Fortunately, few weeks before the spread of corona pandemic I got an opportunity to accompany Mr. Dilsher Khan, member of Madhya Pradesh Vulture Conservation Society, for the Vulture Nest Monitoring. On 05th March 2020, we started inspecting the nesting and roosting sites of vultures. I was really amazed that only 17 km from the Jhansi Railway Station, there was this unique presence of wildlife. We counted around 17 Indian Vultures and 05 Egyptian Vultures
The second part of the story initiated with the “Namaste Orchha” festival, a 3-day (06-08 March, 2020) international tourism festival. It was mainly aimed to encourage a tourism friendly attitude and to provide employment opportunities to the local communities.
During nest monitoring, we found some vulture nests that were earlier there at these historic monuments, were “missing” after the restoration of these sites ahead of Namaste Orchha.
A decade ago, there were nests of Indian Vulture and Egyptian Vulture in most of the monuments of Orchha as they are their natural breeding habitats. They use the same site and nest year after year, if they are left undisturbed. But once they leave a site, it is just impossible to bring them back. The cleaning and renovation work during the breeding period resulted in disturbing the vultures. From cleaning and renovation to the colourful lighting of monuments for the festival, the vultures are suffering in silence. Moreover, heavy sound systems and drone cameras around their nesting sites during the fest are yet other sources of disturbance. From the time of eggs in nest to chicks and juveniles in March, these types of fests could result in complete failure of the breeding cycle.
Many people don’t like them as they feed on dead animals. People don’t realize their importance, that they keep our environment clean and keeps a check on the disease spread by feeding on the dead carcasses. Only the severity of the Wildlife (Protection) Act, 1972 ensures the safety of these vultures.

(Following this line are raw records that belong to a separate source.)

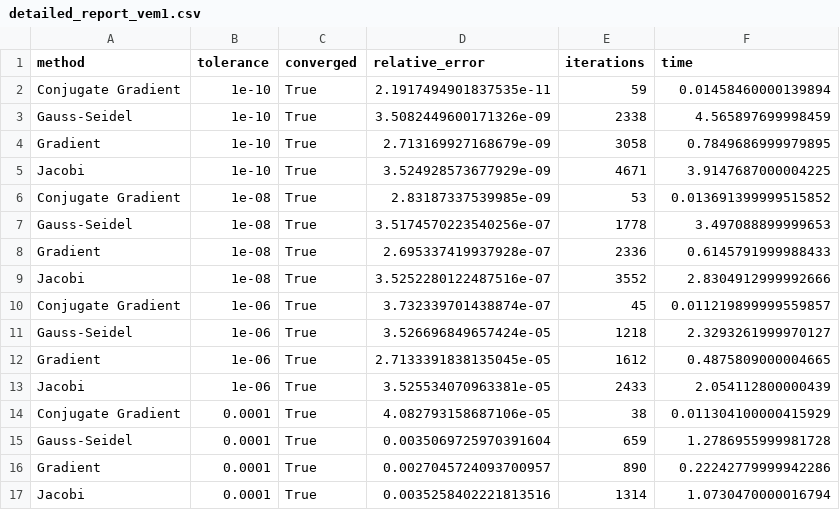
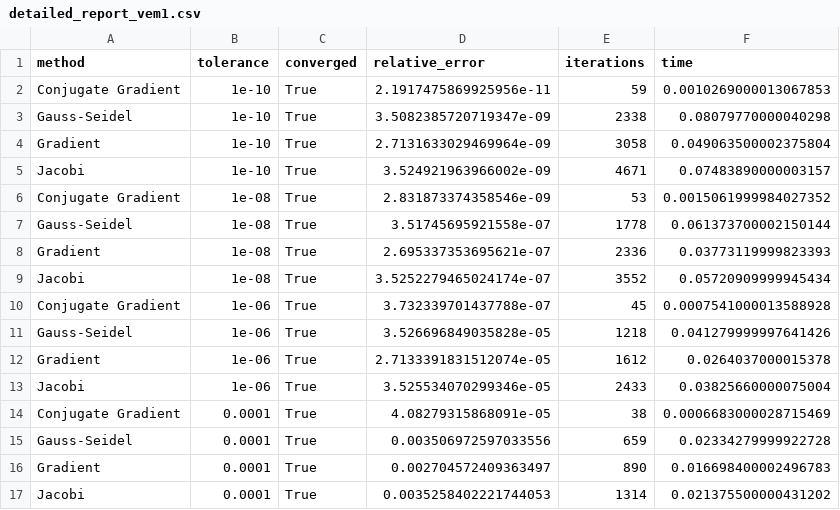
Before and after one commit to mbroglio/LinearSolvers, a CSV file: runner/results/numba/detailed_report_vem1.csv, drawn as a sheet.

```diff
--- a/runner/results/numba/detailed_report_vem1.csv
+++ b/runner/results/numba/detailed_report_vem1.csv
@@ -1,17 +1,17 @@
 method,tolerance,converged,relative_error,iterations,time
-Conjugate Gradient,1e-10,True,2.1917494901837535e-11,59,0.01458460000139894
-Gauss-Seidel,1e-10,True,3.5082449600171326e-09,2338,4.565897699998459
-Gradient,1e-10,True,2.713169927168679e-09,3058,0.7849686999979895
-Jacobi,1e-10,True,3.524928573677929e-09,4671,3.9147687000004225
-Conjugate Gradient,1e-08,True,2.83187337539985e-09,53,0.013691399999515852
-Gauss-Seidel,1e-08,True,3.5174570223540256e-07,1778,3.497088899999653
-Gradient,1e-08,True,2.695337419937928e-07,2336,0.6145791999988433
-Jacobi,1e-08,True,3.5252280122487516e-07,3552,2.8304912999992666
-Conjugate Gradient,1e-06,True,3.732339701438874e-07,45,0.011219899999559857
-Gauss-Seidel,1e-06,True,3.526696849657424e-05,1218,2.3293261999970127
-Gradient,1e-06,True,2.7133391838135045e-05,1612,0.4875809000004665
-Jacobi,1e-06,True,3.525534070963381e-05,2433,2.054112800000439
-Conjugate Gradient,0.0001,True,4.082793158687106e-05,38,0.011304100000415929
-Gauss-Seidel,0.0001,True,0.0035069725970391604,659,1.2786955999981728
-Gradient,0.0001,True,0.0027045724093700957,890,0.22242779999942286
-Jacobi,0.0001,True,0.0035258402221813516,1314,1.0730470000016794
+Conjugate Gradient,1e-10,True,2.1917475869925956e-11,59,0.0010269000013067853
+Gauss-Seidel,1e-10,True,3.5082385720719347e-09,2338,0.08079770000040298
+Gradient,1e-10,True,2.7131633029469964e-09,3058,0.049063500002375804
+Jacobi,1e-10,True,3.524921963966002e-09,4671,0.07483890000003157
+Conjugate Gradient,1e-08,True,2.831873374358546e-09,53,0.0015061999984027352
+Gauss-Seidel,1e-08,True,3.51745695921558e-07,1778,0.061373700002150144
+Gradient,1e-08,True,2.695337353695621e-07,2336,0.03773119999823393
+Jacobi,1e-08,True,3.5252279465024174e-07,3552,0.05720909999945434
+Conjugate Gradient,1e-06,True,3.732339701437788e-07,45,0.0007541000013588928
+Gauss-Seidel,1e-06,True,3.526696849035828e-05,1218,0.041279999997641426
+Gradient,1e-06,True,2.7133391831512074e-05,1612,0.0264037000015378
+Jacobi,1e-06,True,3.525534070299346e-05,2433,0.03825660000075004
+Conjugate Gradient,0.0001,True,4.08279315868091e-05,38,0.0006683000028715469
+Gauss-Seidel,0.0001,True,0.003506972597033556,659,0.02334279999922728
+Gradient,0.0001,True,0.002704572409363497,890,0.016698400002496783
+Jacobi,0.0001,True,0.0035258402221744053,1314,0.021375500000431202
```
Also changed, not shown: runner/results/numba/detailed_report_spa1.csv, runner/results/numba/detailed_report_spa2.csv, 26 other files.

The government should intercede for the welfare of both the wildlife and local community, living in and around the sites of vultures. Most of us are aware that today, the vultures are locally extinct from most parts of our country.
This can create a great opportunity for wildlife tourism, which can lead to the employment opportunities for locals and can become the field station for education purposes in order to understand the vulture ecology.